He said, ‘Light,” and the light came on.
Just like that.
Simple, for God.
And His face lit up.
And all of heaven must of noticed.
And God surely must have smiled, as he said “Good.”
Day after day, God created.
Stuff like the sky, the birds, the fish. Even a man.
Carefully, he sculpted and fashioned and touched the days.
And at the end of every day he created, he looked back at his work,
And he surely must have smiled, as he said, (right out loud so anyone could hear,)
“Good. This is good.”
No, there’s not a thing wrong with calling a day “good.” God’s done it, lots of times.

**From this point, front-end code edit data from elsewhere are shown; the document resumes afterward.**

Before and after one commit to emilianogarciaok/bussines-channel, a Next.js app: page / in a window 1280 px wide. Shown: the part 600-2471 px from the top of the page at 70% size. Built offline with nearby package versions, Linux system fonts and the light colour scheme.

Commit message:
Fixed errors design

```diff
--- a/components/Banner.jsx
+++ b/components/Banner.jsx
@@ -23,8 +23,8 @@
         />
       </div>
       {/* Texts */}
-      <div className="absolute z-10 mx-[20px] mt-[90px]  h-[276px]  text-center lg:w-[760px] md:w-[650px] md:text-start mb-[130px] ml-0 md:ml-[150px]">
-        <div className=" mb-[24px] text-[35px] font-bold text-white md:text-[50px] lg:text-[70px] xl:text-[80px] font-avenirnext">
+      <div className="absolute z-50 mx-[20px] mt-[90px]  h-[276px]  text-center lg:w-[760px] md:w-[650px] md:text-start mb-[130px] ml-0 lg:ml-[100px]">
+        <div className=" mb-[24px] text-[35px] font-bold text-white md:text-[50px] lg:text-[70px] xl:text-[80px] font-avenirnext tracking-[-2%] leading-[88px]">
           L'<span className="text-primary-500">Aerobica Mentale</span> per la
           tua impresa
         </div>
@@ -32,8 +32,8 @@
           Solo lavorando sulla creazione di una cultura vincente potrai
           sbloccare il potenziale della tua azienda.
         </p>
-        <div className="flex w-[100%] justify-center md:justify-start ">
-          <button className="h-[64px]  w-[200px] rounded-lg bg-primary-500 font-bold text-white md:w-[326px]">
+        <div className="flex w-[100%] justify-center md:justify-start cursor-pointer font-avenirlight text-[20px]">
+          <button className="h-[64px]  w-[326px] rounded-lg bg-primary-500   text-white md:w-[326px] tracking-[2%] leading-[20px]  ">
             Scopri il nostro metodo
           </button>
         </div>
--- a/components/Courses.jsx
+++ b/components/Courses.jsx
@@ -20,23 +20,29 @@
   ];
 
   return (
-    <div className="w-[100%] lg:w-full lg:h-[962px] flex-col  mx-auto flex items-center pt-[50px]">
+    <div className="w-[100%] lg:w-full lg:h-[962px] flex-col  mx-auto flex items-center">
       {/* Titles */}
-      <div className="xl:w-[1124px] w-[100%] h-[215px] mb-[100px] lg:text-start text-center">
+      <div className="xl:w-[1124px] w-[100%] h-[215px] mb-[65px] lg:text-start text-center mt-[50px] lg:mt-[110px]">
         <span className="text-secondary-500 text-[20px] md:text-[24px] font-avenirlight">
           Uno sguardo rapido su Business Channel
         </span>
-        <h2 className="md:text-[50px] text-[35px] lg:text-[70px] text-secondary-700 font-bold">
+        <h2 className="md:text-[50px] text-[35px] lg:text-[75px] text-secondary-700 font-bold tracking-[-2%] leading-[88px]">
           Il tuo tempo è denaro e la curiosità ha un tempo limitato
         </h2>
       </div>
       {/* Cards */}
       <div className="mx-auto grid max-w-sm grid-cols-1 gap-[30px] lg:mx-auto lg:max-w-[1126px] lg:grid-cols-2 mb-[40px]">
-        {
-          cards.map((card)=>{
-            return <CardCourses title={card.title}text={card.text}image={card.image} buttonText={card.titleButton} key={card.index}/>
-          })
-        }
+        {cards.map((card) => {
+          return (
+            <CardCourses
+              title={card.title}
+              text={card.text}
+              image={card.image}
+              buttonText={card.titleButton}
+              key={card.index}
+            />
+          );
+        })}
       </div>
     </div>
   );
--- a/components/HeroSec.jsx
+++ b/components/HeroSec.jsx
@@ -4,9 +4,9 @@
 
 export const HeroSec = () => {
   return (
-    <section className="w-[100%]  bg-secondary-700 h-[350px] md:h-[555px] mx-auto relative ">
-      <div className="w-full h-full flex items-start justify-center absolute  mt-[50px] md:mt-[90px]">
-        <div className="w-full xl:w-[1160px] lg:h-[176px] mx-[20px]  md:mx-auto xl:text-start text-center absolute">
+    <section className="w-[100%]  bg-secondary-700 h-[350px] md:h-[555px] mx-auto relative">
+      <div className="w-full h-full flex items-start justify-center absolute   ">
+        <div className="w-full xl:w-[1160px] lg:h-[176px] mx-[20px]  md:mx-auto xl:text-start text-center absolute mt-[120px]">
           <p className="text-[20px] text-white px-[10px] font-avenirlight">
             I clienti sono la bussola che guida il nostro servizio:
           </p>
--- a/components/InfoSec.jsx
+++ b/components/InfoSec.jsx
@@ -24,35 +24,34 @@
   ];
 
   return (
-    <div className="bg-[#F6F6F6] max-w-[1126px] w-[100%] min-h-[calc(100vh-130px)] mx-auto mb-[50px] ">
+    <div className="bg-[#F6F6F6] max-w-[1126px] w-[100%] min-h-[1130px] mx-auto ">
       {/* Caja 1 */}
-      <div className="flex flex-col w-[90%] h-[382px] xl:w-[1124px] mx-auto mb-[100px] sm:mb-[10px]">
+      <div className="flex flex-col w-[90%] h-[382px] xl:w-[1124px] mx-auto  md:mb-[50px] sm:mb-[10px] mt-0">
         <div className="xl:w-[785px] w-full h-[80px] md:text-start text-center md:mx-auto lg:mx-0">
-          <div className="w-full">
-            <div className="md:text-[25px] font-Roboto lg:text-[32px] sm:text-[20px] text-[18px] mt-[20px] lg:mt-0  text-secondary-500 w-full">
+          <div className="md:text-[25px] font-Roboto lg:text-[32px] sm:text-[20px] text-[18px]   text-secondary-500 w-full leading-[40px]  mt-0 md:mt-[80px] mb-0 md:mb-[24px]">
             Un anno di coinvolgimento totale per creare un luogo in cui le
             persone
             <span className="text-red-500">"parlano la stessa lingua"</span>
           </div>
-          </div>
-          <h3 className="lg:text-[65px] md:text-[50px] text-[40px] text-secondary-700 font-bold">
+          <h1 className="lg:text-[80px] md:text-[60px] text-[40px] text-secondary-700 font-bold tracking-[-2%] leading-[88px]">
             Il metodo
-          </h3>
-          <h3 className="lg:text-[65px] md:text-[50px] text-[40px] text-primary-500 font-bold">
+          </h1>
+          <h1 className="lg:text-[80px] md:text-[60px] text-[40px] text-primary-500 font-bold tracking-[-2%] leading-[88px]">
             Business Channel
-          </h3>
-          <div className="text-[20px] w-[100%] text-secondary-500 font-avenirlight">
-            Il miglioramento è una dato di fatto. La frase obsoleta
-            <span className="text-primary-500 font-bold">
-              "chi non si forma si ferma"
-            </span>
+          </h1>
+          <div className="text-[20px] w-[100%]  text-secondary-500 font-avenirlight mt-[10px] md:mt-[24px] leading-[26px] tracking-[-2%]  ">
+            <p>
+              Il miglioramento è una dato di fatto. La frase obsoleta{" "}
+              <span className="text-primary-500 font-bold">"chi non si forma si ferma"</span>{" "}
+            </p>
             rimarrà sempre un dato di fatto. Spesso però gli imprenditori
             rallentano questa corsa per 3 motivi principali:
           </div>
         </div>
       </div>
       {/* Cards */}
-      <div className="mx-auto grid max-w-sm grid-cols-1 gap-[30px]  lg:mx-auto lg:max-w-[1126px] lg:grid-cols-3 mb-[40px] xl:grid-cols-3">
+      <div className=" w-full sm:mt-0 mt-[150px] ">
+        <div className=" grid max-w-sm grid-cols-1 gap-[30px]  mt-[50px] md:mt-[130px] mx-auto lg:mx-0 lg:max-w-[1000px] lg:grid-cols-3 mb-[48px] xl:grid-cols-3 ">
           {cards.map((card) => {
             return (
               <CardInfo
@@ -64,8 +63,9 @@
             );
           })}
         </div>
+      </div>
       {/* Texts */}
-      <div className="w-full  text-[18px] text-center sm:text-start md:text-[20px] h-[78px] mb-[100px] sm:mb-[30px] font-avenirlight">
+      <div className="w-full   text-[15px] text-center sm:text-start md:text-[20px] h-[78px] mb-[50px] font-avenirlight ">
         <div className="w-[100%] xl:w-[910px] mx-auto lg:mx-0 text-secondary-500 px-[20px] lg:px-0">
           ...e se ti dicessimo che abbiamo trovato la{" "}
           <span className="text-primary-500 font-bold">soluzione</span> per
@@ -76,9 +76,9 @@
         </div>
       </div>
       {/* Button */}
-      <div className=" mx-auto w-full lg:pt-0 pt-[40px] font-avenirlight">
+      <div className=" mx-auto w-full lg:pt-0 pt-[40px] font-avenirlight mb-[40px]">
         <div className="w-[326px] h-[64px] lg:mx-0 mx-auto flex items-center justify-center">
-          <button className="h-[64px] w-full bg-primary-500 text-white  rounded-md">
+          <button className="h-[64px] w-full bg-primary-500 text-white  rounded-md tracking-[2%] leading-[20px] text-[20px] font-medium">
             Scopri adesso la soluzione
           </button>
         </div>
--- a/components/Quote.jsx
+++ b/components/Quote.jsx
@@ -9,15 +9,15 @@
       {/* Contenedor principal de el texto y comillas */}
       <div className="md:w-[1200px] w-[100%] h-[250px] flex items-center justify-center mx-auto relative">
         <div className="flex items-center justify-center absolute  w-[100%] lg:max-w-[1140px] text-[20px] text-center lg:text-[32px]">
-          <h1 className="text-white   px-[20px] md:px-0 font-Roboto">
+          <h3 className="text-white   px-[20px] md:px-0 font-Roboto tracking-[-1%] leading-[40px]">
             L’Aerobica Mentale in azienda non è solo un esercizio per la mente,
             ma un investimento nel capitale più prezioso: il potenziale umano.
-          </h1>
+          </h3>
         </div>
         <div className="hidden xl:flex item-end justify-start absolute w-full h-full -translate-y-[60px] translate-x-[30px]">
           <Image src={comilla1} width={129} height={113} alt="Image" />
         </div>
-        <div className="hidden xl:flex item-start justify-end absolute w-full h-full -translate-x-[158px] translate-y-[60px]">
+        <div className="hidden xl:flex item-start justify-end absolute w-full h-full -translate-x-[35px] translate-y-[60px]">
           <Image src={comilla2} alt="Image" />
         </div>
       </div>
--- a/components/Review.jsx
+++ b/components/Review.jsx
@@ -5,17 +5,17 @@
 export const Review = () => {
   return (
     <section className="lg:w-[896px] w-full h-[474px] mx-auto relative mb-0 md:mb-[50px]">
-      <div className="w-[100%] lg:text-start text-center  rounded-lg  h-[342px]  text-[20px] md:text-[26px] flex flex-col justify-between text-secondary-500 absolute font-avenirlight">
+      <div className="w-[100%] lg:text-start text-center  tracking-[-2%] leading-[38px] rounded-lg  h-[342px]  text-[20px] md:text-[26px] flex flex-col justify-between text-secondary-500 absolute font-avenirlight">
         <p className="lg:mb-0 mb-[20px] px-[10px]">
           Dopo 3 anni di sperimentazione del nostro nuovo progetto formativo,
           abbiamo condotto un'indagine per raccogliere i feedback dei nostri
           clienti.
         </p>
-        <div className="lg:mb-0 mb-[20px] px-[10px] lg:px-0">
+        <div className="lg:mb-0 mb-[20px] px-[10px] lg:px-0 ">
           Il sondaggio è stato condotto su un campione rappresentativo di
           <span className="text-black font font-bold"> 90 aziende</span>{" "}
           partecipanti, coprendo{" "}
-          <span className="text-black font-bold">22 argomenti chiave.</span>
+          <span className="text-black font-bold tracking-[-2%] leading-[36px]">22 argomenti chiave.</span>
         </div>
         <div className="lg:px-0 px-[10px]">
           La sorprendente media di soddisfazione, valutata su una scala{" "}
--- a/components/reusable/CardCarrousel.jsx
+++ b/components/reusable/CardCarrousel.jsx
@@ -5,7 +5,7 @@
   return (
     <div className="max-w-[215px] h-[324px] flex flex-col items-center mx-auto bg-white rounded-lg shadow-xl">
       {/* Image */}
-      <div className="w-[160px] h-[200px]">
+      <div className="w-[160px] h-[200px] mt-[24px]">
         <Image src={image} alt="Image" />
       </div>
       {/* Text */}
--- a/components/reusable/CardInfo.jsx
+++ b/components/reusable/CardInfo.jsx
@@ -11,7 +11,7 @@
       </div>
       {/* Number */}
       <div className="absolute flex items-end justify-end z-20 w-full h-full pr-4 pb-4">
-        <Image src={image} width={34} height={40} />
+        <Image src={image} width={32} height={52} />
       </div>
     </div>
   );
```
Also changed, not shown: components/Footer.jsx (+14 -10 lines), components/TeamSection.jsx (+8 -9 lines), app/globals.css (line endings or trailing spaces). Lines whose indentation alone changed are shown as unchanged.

But Good Friday? I wonder?
There’s not a lot of good things to be said about Good Friday.
Not a good walk up Calvary.
Not a good joke the soldiers were laughing at.

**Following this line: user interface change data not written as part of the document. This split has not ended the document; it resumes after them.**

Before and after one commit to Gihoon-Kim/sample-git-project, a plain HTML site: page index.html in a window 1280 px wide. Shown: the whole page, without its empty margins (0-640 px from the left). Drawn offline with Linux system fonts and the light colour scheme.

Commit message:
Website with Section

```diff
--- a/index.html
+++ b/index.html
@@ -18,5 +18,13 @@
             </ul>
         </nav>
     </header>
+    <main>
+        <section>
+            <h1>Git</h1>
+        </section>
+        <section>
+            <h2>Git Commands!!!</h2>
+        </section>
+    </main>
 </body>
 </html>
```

Not a good crowd.
The naked shame.
The smell of blood.
The dim and dark light.
The sad, redemptive sight.
And God seemed to be at a total loss for words.
No pronouncement or announcement, ‘Let there be light,” on that day;
The Light, after all, was dying out.
All heaven wept.
All hell broke loose, cheering.
Even the light, which had been around since “In the beginning …” couldn’t bear to watch.
Noon, and dark as ink or sin.
Light must have seen that this scene was not ‘good.’
And then, that Voice splits the air:
“My God, my God ….”
And Light died out.
And God said nothing at all, as the thunder spoke up.
No, not good.